What is required: Retrieve all lines below that have the string "background".

Stored data entries:
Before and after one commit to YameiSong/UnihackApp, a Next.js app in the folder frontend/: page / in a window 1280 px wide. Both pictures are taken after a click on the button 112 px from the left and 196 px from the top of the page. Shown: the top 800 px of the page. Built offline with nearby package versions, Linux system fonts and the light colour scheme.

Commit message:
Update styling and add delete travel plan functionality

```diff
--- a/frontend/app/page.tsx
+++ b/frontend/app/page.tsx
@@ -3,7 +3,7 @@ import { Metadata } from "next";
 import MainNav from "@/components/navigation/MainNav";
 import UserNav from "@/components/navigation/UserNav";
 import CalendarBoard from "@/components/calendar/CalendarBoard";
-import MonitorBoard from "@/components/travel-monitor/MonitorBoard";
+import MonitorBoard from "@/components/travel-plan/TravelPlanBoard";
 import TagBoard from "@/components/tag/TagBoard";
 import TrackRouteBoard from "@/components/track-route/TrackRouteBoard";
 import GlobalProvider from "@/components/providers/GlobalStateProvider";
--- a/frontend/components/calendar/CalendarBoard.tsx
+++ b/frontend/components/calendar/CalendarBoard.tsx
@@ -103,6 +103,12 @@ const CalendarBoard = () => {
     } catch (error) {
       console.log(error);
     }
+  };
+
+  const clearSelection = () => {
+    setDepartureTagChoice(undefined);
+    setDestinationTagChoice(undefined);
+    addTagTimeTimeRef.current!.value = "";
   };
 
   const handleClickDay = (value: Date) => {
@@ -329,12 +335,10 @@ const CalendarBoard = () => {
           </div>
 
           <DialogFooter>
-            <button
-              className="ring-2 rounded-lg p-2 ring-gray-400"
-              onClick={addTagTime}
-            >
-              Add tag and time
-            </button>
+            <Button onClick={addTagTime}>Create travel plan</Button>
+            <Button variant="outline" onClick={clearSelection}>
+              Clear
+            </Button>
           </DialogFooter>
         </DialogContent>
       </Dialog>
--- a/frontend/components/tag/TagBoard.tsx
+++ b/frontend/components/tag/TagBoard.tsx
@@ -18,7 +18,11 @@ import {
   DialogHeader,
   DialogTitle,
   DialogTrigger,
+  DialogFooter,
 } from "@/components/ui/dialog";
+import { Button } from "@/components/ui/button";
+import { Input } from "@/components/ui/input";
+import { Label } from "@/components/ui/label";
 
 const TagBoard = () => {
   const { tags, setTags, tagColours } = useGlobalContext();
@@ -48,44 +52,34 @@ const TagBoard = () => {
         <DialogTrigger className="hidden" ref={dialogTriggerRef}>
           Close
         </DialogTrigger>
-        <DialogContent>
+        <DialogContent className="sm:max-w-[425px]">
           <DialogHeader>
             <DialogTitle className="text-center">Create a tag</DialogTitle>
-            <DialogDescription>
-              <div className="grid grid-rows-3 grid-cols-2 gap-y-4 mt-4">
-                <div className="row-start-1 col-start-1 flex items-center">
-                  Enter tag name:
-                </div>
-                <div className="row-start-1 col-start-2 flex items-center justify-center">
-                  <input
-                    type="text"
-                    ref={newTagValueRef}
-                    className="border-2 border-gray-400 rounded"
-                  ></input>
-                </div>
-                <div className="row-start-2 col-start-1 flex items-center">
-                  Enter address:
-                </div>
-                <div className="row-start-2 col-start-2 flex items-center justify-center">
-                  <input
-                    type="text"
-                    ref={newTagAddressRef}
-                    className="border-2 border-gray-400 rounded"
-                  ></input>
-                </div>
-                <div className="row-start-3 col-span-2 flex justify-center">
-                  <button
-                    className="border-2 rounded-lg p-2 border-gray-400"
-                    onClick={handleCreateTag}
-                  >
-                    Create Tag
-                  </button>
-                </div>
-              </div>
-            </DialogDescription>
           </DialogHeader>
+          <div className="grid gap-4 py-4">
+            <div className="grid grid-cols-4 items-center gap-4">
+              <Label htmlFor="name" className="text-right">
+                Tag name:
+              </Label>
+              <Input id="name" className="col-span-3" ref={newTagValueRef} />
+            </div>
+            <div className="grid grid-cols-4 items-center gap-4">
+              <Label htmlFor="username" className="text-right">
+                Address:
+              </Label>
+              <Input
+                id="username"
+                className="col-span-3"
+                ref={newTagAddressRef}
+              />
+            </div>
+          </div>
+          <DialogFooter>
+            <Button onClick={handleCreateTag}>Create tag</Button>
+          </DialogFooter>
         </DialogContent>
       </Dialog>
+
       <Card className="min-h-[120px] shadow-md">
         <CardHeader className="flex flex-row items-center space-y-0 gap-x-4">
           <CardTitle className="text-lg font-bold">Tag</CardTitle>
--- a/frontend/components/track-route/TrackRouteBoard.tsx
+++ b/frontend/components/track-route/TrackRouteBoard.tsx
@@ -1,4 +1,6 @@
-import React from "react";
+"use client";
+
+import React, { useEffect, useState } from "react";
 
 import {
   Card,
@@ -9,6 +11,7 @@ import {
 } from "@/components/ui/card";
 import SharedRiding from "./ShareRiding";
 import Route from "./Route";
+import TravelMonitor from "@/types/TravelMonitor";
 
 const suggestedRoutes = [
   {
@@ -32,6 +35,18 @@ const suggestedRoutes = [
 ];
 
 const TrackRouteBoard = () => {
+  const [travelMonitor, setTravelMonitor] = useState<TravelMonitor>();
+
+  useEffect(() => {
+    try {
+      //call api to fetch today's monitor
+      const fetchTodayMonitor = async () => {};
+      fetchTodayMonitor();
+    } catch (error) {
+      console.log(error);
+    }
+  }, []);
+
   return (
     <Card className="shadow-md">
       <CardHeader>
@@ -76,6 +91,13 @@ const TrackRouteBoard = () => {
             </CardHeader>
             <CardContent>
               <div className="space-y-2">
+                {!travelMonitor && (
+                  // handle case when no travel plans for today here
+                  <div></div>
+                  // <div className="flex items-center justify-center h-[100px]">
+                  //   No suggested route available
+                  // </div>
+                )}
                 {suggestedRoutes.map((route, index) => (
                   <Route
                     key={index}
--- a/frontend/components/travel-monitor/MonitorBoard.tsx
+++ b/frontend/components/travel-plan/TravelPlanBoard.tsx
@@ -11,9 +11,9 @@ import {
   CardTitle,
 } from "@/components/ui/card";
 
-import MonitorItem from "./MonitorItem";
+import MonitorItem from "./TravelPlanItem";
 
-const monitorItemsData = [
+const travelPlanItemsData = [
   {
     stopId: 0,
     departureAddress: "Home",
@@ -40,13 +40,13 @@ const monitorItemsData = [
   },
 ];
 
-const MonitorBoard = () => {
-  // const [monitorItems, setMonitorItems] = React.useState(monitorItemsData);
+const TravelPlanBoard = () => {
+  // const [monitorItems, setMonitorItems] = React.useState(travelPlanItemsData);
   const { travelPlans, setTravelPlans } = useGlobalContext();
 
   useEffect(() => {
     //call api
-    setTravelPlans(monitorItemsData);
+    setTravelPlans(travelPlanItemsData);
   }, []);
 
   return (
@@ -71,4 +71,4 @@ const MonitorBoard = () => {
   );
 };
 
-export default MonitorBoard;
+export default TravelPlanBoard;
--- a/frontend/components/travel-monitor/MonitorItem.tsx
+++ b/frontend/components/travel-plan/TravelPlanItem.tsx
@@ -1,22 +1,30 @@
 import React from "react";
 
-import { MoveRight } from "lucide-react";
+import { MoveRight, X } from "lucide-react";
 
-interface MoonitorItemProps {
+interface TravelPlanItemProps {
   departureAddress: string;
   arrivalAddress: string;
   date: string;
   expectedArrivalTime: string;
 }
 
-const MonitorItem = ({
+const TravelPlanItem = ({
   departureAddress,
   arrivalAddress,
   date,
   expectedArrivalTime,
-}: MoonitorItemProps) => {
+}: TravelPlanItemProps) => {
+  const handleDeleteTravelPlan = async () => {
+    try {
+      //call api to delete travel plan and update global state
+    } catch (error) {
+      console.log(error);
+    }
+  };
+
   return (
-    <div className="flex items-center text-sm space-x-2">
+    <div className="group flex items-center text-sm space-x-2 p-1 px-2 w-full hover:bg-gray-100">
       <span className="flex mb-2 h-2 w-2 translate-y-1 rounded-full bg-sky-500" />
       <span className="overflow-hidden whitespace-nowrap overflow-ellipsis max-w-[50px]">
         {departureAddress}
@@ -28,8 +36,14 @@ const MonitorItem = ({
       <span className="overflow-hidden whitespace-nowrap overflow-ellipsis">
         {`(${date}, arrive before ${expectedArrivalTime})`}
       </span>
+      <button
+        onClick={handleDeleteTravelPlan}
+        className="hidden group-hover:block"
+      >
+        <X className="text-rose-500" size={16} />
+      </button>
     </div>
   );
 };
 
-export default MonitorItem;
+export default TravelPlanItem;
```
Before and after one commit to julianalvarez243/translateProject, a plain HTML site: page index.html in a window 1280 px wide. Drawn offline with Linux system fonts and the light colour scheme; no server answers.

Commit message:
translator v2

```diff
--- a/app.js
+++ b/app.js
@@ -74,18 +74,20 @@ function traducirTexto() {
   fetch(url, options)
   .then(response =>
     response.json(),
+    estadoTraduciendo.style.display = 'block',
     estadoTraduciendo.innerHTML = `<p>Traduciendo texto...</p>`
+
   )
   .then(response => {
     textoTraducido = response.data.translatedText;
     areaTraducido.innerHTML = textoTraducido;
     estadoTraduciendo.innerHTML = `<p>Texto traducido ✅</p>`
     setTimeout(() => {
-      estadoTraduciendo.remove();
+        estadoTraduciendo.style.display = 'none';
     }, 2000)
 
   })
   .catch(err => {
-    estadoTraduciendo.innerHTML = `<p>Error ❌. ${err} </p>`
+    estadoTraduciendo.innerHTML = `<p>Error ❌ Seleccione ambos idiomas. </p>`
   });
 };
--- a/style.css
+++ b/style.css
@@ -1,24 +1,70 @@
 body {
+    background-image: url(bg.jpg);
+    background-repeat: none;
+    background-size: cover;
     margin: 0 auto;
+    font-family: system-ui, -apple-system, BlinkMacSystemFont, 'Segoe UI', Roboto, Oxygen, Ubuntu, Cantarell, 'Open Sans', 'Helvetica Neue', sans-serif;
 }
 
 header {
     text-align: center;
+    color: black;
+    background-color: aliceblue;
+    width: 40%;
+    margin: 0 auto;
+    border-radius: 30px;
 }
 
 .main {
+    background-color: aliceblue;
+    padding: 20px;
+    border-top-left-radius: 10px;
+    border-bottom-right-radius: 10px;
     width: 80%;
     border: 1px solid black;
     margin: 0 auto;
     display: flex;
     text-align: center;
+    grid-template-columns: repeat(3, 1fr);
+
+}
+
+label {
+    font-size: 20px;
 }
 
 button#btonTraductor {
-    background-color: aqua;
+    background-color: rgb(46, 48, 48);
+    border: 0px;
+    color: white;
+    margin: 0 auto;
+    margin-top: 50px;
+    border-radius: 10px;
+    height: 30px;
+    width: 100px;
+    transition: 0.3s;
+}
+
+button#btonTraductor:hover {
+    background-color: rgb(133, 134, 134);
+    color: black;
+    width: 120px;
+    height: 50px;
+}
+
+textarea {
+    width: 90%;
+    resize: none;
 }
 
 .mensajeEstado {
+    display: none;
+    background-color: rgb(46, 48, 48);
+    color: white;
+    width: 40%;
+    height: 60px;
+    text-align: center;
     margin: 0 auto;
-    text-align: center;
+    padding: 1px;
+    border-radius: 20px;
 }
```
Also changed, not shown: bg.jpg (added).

Response to the exercise:
+    background-image: url(bg.jpg);
+    background-repeat: none;
+    background-size: cover;
+    background-color: aliceblue;
+    background-color: aliceblue;
-    background-color: aqua;
+    background-color: rgb(46, 48, 48);
+    background-color: rgb(133, 134, 134);
+    background-color: rgb(46, 48, 48);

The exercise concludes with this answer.